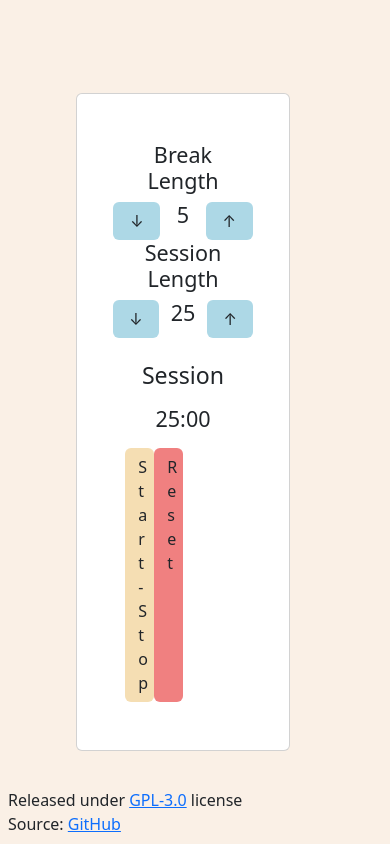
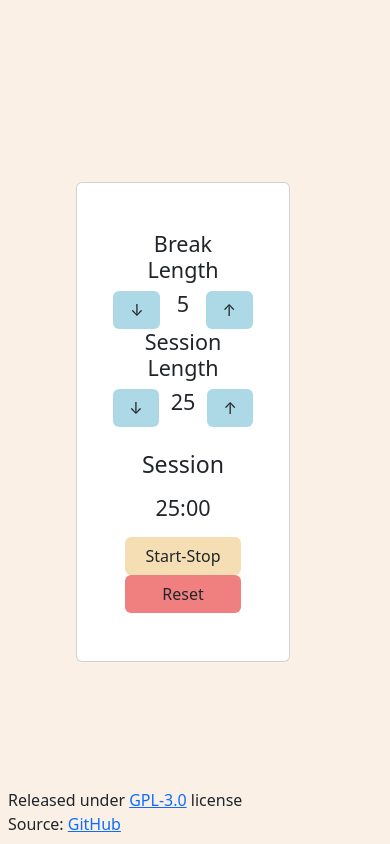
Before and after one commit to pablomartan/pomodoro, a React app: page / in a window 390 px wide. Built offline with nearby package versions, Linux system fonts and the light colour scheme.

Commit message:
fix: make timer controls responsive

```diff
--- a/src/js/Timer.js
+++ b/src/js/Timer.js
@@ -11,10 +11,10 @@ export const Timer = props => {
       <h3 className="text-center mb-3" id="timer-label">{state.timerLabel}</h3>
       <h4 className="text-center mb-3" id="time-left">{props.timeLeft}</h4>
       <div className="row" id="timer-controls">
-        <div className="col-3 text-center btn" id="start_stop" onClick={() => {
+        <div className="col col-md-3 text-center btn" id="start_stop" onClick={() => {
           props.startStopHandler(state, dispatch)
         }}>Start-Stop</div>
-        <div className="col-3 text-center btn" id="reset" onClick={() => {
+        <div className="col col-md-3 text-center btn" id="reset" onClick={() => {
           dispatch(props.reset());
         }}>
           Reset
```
******************************
Required work
Scan the preceding listing for the string "state" and copy every line where it occurs.

Answer to the problem
       <h3 className="text-center mb-3" id="timer-label">{state.timerLabel}</h3>
           props.startStopHandler(state, dispatch)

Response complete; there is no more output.